= Beginning of Section =

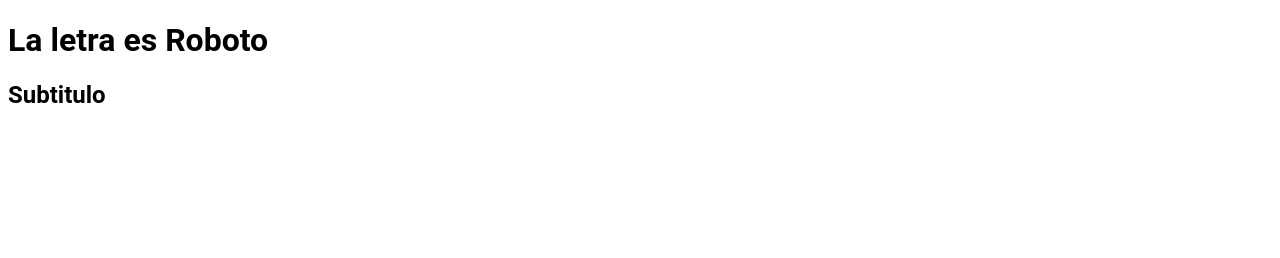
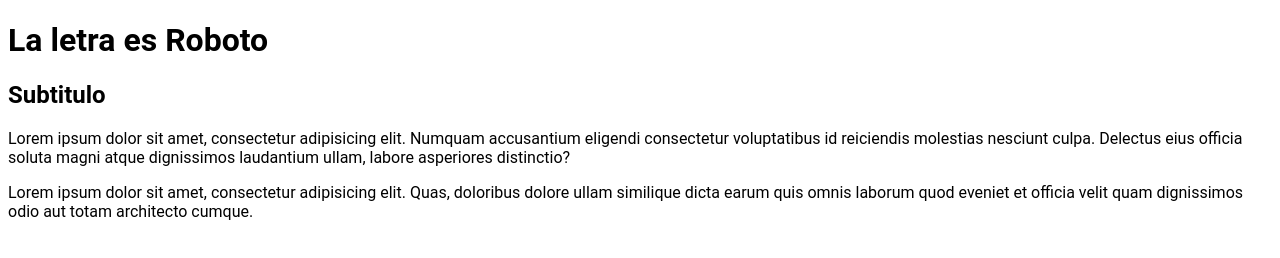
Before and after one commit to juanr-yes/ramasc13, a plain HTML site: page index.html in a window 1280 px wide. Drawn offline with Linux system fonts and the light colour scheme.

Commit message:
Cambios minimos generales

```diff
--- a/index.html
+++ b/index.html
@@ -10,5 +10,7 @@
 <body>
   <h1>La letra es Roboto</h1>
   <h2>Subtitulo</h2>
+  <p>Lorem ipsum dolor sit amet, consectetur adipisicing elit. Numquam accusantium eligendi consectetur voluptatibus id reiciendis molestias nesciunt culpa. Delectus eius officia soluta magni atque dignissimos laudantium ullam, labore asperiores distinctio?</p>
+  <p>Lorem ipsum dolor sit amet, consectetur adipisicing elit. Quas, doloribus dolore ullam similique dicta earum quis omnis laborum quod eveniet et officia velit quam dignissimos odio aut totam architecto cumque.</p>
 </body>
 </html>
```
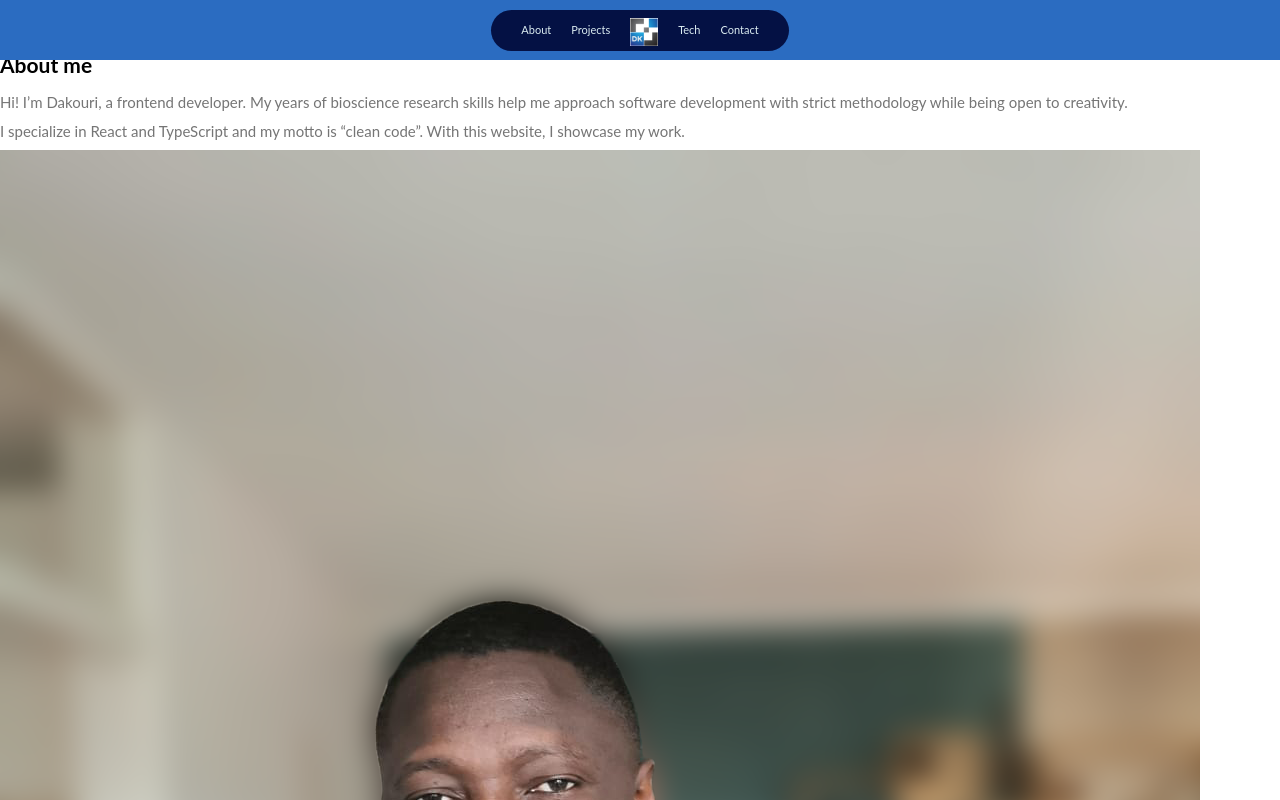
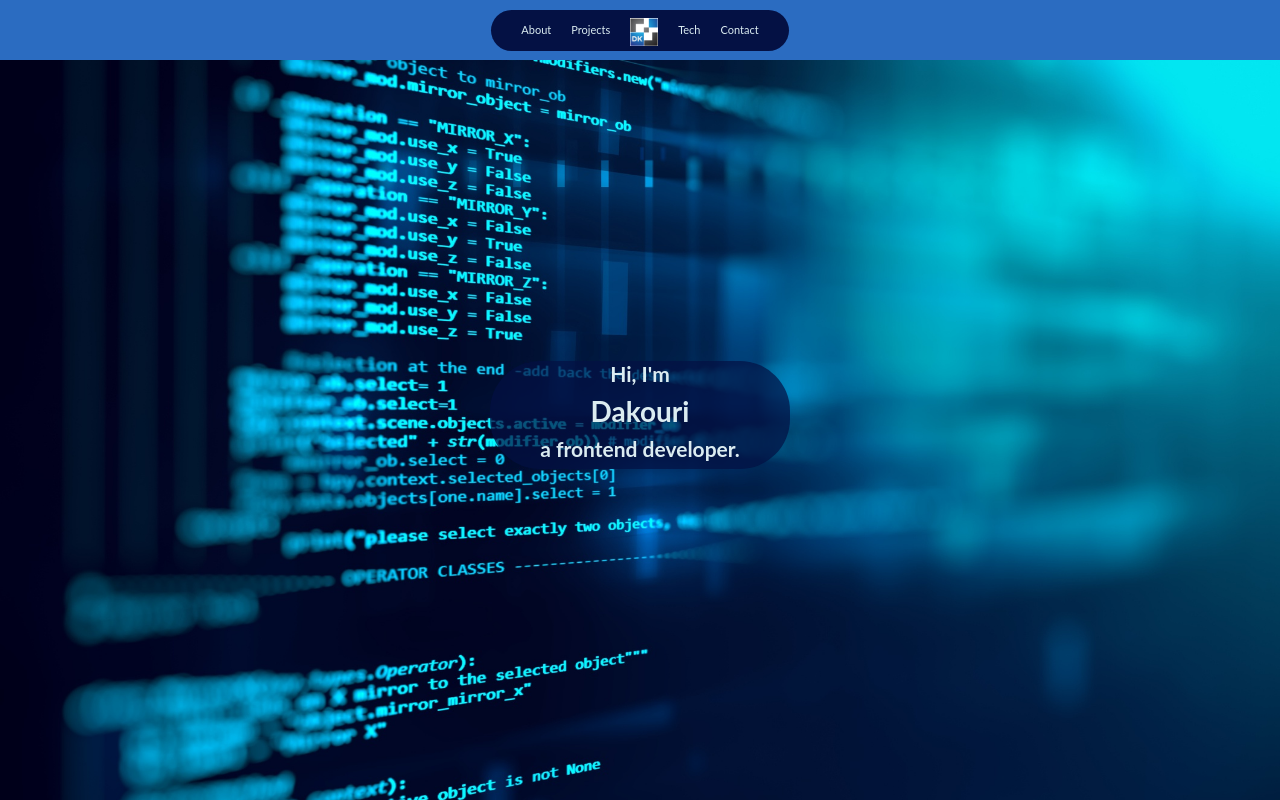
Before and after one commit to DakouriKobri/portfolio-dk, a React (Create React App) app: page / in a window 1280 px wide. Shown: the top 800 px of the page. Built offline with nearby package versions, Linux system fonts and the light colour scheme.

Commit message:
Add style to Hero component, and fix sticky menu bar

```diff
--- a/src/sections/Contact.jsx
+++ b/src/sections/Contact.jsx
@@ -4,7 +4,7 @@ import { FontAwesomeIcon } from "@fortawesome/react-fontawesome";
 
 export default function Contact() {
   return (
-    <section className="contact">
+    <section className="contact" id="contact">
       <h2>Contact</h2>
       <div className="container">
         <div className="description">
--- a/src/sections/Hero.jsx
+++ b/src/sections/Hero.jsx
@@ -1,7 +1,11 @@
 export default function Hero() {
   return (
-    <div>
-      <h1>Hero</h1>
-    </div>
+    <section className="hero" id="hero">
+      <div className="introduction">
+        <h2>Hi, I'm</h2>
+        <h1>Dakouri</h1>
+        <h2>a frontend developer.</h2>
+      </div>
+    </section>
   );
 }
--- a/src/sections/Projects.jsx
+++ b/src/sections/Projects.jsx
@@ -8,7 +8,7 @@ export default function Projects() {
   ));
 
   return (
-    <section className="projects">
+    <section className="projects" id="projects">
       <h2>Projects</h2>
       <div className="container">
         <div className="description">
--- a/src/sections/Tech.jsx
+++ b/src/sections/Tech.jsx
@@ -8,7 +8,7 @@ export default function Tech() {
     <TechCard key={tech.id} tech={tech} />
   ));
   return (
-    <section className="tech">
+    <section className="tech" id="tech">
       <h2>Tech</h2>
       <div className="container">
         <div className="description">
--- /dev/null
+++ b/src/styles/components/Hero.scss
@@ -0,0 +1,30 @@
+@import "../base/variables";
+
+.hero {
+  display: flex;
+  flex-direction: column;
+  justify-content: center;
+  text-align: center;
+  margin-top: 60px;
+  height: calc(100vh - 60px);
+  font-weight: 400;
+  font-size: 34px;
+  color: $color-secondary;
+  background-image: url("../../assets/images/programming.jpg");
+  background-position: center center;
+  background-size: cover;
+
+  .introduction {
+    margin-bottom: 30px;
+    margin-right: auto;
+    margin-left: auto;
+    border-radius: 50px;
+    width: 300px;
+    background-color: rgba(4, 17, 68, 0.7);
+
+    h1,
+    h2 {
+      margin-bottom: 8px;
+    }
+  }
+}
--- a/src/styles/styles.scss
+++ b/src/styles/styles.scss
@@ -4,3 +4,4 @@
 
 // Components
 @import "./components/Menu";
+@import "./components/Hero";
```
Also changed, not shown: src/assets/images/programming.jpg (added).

= End of Section =
= Beginning of Section =

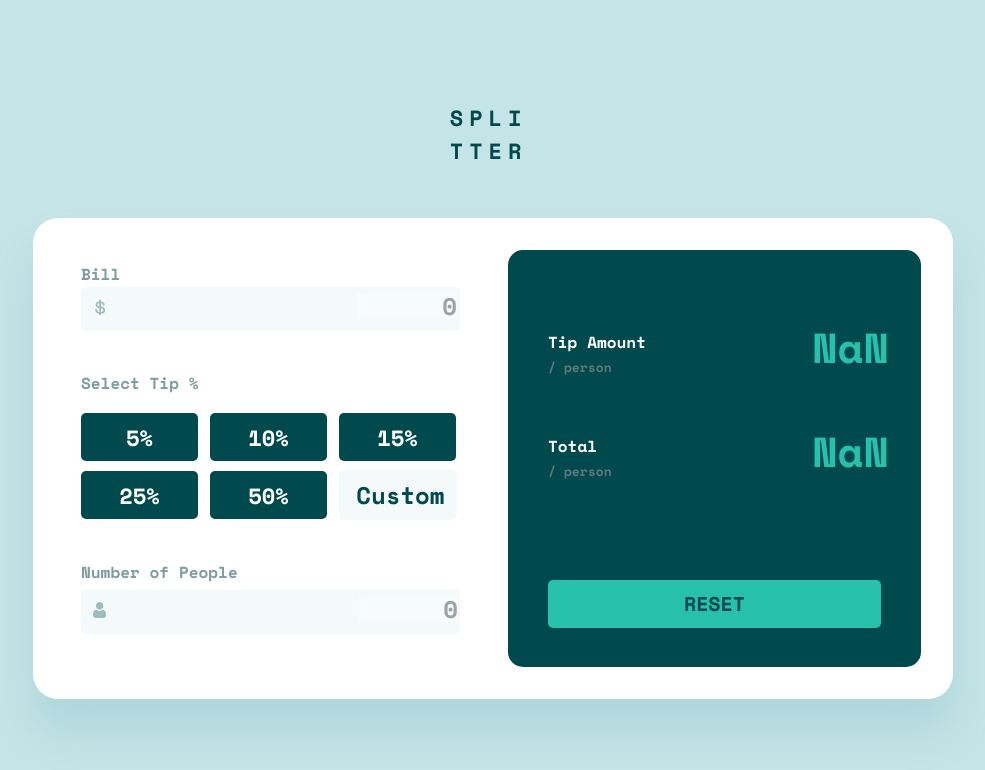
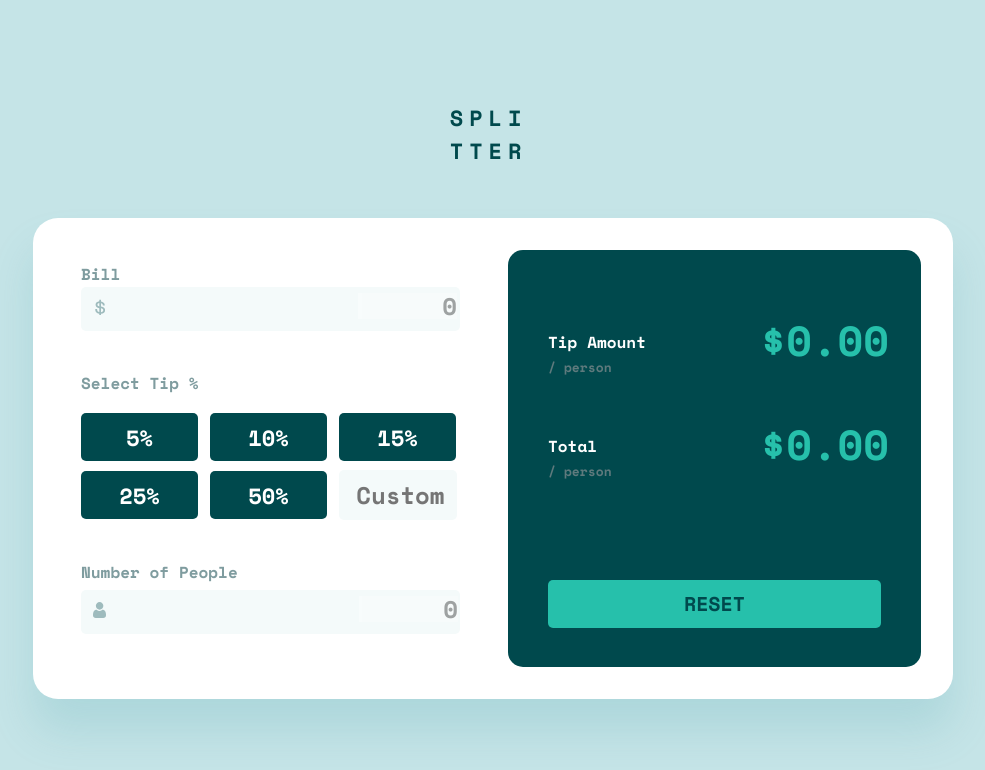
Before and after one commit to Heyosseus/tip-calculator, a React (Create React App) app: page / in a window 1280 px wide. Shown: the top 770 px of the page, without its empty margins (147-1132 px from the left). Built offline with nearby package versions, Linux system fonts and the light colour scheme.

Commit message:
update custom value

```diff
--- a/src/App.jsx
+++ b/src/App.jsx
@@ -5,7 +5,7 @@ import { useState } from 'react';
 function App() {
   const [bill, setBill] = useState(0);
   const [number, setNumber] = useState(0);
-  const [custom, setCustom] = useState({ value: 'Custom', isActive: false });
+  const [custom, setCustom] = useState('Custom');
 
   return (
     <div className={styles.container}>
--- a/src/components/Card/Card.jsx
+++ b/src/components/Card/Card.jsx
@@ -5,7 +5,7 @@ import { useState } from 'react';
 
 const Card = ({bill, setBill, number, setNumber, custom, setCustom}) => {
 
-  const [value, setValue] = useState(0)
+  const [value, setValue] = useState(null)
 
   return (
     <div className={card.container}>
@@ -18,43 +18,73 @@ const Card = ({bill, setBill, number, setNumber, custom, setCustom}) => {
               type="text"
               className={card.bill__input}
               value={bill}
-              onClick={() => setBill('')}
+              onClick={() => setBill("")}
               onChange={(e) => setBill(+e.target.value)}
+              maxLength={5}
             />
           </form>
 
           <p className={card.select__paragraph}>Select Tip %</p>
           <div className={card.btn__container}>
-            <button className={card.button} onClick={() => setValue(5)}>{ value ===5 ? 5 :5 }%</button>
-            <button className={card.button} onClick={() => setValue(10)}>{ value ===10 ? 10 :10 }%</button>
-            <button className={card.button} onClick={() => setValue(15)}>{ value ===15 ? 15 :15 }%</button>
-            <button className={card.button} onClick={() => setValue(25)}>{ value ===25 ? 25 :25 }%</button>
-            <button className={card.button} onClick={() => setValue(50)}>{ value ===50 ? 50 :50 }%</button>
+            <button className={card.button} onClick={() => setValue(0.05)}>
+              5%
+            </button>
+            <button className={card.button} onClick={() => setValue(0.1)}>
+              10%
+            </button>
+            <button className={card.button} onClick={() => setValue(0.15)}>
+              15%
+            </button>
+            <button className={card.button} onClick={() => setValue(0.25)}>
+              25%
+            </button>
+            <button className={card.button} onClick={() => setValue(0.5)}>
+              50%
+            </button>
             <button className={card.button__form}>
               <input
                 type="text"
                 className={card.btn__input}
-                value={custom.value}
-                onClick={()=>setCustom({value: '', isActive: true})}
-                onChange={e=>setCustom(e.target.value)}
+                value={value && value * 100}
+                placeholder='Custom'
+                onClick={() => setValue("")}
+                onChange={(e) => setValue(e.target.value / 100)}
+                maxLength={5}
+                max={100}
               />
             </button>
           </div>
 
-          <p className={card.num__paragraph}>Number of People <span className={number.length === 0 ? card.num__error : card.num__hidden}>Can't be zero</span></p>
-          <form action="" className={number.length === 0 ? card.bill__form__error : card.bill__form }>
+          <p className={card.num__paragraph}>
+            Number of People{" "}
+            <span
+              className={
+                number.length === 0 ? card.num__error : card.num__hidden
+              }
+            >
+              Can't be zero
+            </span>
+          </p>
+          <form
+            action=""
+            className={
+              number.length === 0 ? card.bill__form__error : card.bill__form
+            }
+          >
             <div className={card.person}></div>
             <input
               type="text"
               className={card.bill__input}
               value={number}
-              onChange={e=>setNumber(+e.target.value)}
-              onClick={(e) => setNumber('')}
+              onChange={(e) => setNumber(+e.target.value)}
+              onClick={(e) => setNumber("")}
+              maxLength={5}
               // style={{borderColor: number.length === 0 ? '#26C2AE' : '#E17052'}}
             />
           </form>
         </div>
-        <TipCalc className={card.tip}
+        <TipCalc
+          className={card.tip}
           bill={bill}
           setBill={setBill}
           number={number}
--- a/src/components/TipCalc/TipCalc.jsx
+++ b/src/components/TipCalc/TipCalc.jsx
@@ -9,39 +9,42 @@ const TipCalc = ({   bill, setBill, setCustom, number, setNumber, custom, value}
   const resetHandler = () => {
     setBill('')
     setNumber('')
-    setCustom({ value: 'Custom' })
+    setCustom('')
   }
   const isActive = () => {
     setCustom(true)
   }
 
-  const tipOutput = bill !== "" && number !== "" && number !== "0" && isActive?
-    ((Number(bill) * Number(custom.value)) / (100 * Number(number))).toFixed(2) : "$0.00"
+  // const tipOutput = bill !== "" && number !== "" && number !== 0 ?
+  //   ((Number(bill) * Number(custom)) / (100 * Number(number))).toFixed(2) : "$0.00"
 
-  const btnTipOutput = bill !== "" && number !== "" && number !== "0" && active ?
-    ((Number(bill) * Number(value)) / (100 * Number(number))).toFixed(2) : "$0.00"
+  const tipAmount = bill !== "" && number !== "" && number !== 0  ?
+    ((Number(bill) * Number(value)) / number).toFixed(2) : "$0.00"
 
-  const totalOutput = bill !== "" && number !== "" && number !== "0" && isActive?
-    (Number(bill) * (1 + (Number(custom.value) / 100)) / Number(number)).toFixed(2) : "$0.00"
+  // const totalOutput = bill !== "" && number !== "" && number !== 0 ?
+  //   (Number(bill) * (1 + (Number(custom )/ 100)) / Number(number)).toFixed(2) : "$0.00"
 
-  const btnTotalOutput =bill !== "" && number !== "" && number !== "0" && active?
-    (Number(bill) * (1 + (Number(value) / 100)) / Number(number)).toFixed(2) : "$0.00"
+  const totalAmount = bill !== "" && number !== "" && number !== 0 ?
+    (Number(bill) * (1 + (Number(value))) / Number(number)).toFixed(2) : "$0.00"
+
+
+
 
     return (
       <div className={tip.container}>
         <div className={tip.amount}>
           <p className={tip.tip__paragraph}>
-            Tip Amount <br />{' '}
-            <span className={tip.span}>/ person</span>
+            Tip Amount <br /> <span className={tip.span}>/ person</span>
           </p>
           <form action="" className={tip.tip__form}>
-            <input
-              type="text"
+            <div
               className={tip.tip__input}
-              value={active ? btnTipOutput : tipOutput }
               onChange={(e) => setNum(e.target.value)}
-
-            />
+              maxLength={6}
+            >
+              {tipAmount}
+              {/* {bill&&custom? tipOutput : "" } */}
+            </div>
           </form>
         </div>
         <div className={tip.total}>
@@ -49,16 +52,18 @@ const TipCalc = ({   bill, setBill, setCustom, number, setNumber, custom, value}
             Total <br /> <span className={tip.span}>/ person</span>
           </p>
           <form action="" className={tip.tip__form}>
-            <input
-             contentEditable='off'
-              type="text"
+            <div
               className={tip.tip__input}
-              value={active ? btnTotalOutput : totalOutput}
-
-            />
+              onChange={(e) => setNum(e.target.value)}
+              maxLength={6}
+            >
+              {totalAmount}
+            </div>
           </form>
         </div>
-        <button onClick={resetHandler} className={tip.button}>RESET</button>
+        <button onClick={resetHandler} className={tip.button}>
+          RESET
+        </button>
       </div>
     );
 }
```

= End of Section =

Your answer should be the lines of the records that hold the string "setCustom".

▸ SOLUTION FOR THIS EXERCISE:
-  const [custom, setCustom] = useState({ value: 'Custom', isActive: false });
+  const [custom, setCustom] = useState('Custom');
 const Card = ({bill, setBill, number, setNumber, custom, setCustom}) => {
@@ -18,43 +18,73 @@ const Card = ({bill, setBill, number, setNumber, custom, setCustom}) => {
-                onClick={()=>setCustom({value: '', isActive: true})}
-                onChange={e=>setCustom(e.target.value)}
@@ -9,39 +9,42 @@ const TipCalc = ({   bill, setBill, setCustom, number, setNumber, custom, value}
-    setCustom({ value: 'Custom' })
+    setCustom('')
     setCustom(true)
@@ -49,16 +52,18 @@ const TipCalc = ({   bill, setBill, setCustom, number, setNumber, custom, value}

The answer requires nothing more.